Read through the data, and wherever a line holds the word "themes", write that line out.

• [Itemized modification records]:

####

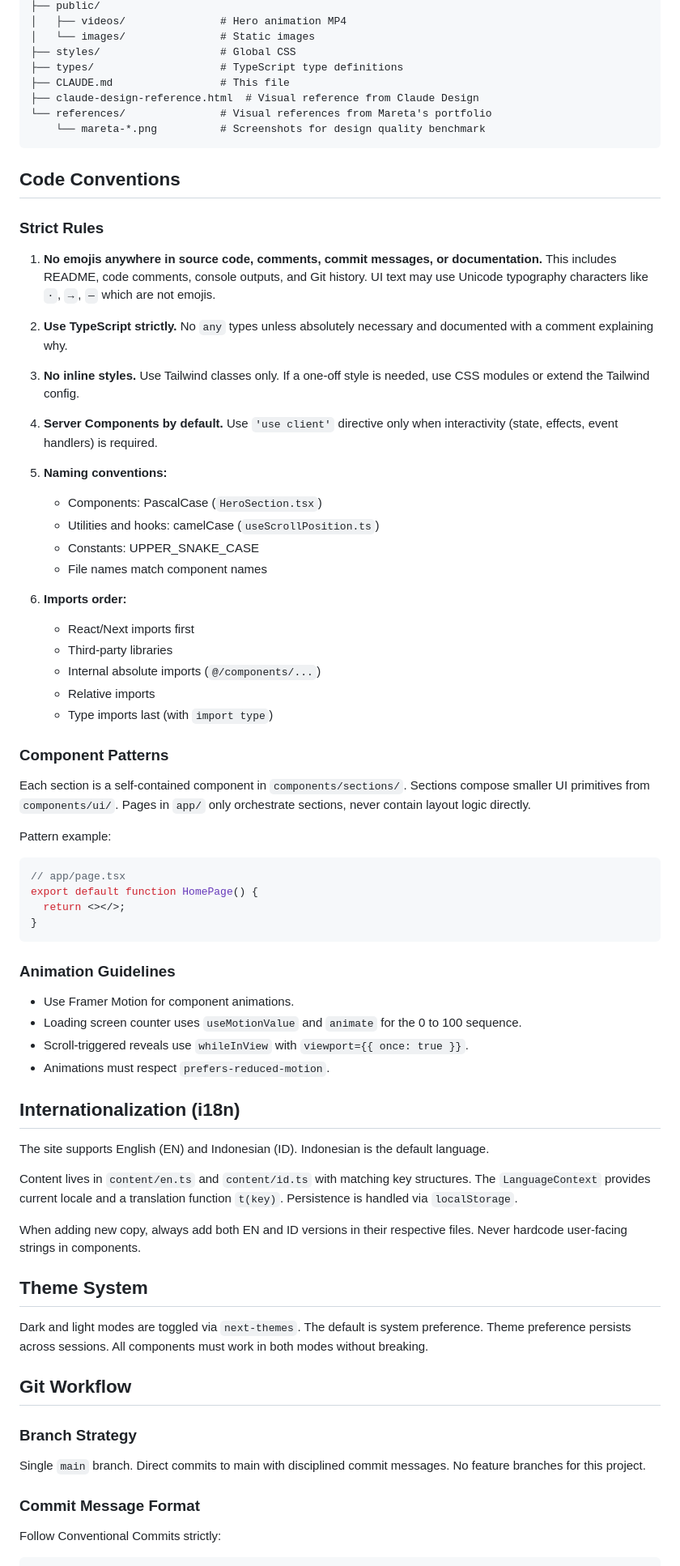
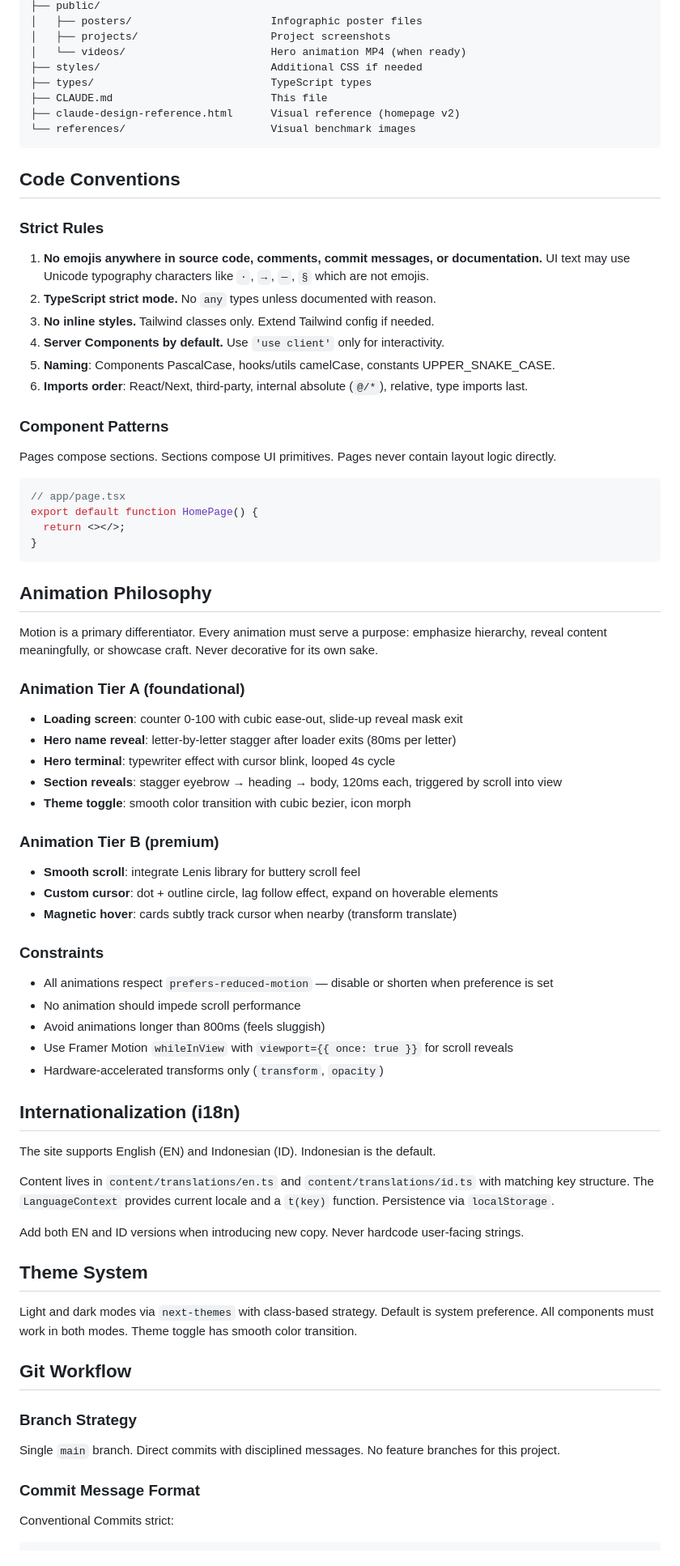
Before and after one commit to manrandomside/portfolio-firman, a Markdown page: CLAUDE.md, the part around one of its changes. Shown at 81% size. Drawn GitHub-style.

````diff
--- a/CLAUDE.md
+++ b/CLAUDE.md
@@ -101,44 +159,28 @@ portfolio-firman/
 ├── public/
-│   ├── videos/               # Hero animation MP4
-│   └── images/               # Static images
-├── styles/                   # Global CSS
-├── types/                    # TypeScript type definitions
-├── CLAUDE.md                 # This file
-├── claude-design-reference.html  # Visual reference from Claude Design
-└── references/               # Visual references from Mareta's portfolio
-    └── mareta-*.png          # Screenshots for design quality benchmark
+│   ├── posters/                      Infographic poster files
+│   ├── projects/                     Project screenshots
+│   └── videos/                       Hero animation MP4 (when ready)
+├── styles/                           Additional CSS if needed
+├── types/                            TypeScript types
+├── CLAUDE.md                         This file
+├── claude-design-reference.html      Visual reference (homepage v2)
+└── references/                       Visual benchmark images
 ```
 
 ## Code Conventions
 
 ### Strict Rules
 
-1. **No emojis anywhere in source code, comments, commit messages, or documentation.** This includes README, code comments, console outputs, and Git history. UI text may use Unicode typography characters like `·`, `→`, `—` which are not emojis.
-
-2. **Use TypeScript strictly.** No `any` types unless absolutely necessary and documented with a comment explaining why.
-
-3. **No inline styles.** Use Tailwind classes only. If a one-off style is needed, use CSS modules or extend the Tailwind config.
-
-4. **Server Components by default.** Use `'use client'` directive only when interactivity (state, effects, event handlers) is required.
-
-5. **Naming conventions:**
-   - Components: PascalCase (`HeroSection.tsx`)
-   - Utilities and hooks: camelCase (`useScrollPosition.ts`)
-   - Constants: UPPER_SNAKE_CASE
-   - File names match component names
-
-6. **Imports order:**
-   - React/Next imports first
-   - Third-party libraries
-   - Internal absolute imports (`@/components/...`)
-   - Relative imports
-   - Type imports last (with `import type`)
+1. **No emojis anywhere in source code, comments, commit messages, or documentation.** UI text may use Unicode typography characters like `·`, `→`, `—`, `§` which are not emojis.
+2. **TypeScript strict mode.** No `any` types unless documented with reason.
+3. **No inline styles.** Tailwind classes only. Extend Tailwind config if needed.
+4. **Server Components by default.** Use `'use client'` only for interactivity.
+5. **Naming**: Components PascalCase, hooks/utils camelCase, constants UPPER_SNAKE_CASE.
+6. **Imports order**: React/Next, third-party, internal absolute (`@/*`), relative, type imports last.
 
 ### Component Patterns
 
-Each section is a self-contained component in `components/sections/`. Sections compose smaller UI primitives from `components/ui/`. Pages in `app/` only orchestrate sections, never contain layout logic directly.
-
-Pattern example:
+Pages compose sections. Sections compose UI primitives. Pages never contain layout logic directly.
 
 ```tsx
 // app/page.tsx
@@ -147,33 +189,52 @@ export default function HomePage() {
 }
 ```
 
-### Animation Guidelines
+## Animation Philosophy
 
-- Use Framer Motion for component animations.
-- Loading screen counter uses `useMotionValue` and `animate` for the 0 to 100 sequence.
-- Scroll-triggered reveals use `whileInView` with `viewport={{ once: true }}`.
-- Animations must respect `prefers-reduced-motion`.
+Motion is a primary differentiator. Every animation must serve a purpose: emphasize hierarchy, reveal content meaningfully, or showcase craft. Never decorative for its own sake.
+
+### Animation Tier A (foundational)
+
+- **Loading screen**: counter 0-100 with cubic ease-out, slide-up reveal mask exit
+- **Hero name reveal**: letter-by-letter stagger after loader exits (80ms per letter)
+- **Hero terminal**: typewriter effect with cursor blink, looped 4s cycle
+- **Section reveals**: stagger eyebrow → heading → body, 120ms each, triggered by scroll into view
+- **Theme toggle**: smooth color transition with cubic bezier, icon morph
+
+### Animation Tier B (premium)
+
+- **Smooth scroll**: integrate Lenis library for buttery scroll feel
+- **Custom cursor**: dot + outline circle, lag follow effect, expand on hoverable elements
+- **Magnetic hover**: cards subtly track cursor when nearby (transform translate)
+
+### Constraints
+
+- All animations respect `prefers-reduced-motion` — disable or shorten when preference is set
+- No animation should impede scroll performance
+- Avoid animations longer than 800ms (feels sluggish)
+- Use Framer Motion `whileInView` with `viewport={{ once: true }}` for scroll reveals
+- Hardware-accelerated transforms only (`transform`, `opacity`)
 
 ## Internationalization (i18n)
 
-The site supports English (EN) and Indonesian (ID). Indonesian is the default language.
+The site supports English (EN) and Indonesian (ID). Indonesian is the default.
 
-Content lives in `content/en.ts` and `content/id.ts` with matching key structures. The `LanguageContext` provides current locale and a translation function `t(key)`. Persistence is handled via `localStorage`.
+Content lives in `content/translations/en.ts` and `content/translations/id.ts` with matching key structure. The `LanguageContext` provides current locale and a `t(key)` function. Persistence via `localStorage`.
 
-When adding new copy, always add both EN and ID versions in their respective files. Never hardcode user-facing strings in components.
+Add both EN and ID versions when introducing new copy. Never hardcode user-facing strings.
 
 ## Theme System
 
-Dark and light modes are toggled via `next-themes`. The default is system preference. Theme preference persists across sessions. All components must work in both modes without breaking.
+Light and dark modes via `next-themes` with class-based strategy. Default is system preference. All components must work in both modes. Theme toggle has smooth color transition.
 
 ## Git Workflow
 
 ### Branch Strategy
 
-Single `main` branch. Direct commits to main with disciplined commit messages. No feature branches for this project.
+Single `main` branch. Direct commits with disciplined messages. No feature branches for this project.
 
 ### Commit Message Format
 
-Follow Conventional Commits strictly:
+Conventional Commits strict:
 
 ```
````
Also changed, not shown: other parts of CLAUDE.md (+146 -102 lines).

####

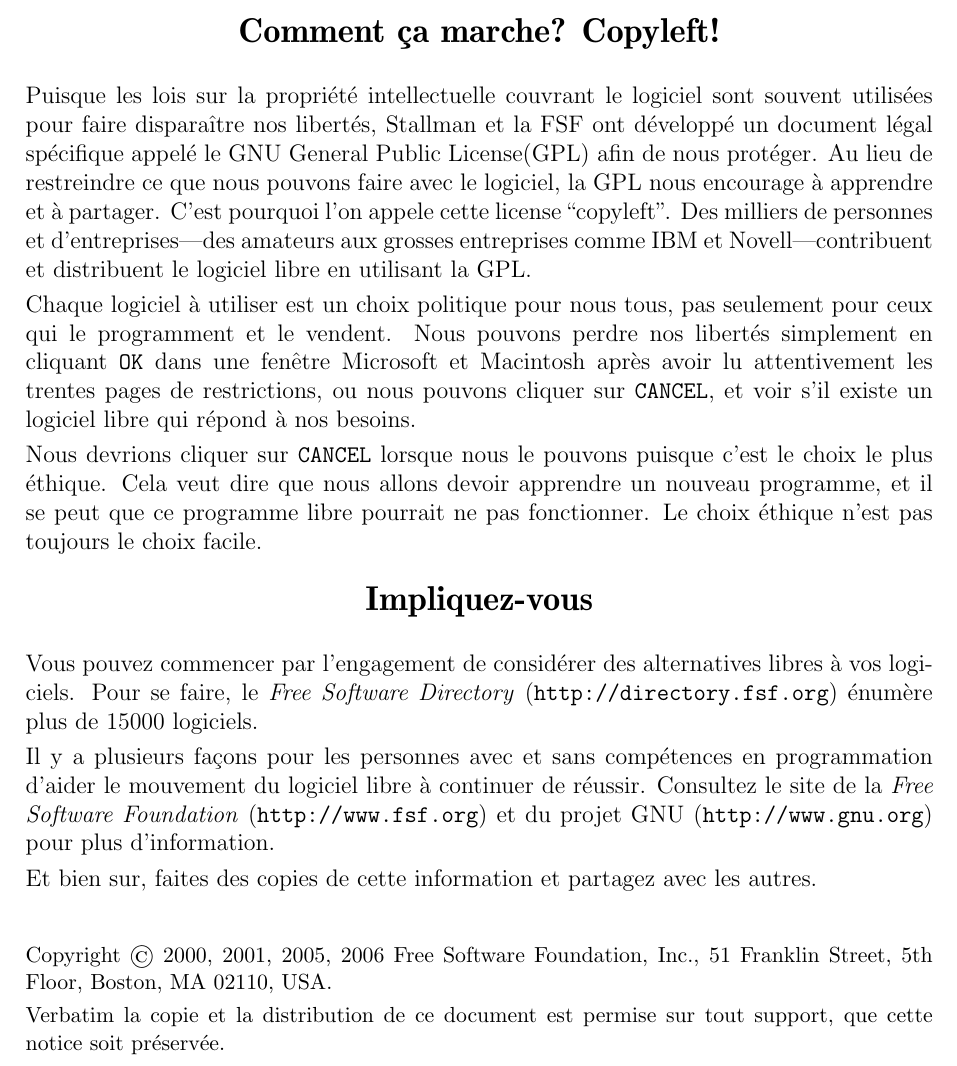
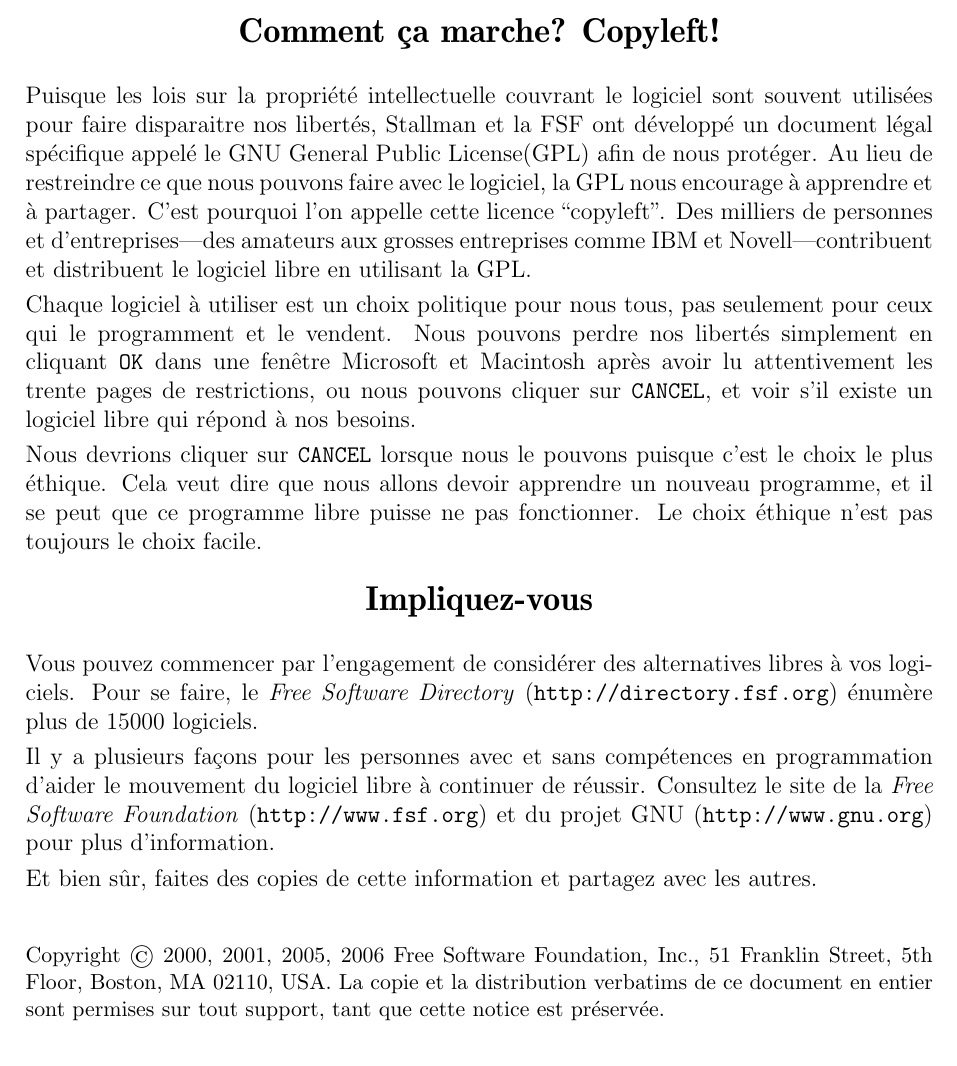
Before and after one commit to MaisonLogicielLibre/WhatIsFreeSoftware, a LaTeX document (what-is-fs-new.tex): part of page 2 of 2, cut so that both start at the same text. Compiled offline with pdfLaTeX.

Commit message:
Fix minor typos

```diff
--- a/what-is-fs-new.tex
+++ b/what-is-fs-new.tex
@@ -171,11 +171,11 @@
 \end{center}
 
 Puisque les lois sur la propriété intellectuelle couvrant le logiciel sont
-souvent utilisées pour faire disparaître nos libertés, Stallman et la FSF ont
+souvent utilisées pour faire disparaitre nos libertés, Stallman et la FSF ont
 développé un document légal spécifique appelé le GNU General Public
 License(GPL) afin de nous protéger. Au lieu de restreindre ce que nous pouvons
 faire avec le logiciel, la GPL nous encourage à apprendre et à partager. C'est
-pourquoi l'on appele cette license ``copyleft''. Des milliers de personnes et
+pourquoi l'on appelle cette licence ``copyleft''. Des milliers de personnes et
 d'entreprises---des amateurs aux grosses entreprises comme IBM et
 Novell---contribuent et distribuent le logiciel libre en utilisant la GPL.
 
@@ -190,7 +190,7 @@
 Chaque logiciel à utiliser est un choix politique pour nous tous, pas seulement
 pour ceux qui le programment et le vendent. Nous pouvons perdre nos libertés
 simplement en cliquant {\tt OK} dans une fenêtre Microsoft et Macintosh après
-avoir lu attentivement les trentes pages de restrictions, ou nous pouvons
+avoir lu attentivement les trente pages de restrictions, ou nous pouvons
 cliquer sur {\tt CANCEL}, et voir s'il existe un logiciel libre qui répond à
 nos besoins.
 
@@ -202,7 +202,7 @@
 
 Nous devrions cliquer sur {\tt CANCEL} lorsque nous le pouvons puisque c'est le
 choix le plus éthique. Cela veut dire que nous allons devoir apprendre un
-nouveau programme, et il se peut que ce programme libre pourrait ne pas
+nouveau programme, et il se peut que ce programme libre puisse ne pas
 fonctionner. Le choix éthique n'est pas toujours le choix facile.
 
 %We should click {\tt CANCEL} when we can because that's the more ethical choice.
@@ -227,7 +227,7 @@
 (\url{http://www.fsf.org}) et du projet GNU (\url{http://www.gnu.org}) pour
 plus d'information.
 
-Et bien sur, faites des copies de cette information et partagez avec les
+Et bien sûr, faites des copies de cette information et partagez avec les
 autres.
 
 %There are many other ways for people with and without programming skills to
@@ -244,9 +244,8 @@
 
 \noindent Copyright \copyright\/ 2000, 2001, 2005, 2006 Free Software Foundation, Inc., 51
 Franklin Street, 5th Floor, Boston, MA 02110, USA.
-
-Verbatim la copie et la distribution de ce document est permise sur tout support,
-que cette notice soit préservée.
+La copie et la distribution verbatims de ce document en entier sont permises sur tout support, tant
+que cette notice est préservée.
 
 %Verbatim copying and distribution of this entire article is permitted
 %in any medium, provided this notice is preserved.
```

####

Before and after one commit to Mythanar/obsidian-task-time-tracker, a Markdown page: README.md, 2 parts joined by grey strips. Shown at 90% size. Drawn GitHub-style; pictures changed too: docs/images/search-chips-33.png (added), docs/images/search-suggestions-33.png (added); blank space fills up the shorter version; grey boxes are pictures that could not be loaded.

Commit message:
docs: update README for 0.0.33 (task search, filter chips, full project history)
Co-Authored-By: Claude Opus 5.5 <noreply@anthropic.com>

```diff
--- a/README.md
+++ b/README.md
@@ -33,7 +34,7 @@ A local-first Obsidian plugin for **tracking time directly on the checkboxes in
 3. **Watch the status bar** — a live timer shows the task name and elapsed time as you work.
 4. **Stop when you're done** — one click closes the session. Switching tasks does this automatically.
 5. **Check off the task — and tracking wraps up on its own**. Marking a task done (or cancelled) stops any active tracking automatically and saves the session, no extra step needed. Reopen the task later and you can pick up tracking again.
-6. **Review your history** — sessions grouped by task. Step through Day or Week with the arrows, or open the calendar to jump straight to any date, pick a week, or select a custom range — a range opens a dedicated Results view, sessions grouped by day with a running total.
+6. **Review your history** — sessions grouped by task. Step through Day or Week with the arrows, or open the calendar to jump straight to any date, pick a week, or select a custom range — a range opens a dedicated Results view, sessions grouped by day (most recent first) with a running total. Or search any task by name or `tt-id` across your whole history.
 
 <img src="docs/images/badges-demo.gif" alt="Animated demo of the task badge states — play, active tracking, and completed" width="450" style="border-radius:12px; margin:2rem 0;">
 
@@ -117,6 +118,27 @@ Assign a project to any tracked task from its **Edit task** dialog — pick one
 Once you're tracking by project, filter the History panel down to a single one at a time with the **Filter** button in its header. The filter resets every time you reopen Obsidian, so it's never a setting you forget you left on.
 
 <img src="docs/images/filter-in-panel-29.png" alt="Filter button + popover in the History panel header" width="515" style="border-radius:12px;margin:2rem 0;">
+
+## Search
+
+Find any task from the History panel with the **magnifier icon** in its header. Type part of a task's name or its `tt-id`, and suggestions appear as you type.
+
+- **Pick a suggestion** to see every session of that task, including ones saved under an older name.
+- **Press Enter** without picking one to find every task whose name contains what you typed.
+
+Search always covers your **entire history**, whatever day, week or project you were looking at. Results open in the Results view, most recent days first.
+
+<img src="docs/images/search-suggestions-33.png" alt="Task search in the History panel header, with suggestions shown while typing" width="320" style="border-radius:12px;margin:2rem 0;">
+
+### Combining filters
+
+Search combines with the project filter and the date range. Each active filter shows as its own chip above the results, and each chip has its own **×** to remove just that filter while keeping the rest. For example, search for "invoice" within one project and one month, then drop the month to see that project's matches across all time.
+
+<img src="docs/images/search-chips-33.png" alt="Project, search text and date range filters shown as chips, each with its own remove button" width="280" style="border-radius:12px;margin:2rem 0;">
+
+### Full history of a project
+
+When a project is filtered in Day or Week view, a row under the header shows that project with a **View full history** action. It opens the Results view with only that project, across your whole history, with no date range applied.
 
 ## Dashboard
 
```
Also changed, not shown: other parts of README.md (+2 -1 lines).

####

• [RESULT OF THIS TASK]:
-Dark and light modes are toggled via `next-themes`. The default is system preference. Theme preference persists across sessions. All components must work in both modes without breaking.
+Light and dark modes via `next-themes` with class-based strategy. Default is system preference. All components must work in both modes. Theme toggle has smooth color transition.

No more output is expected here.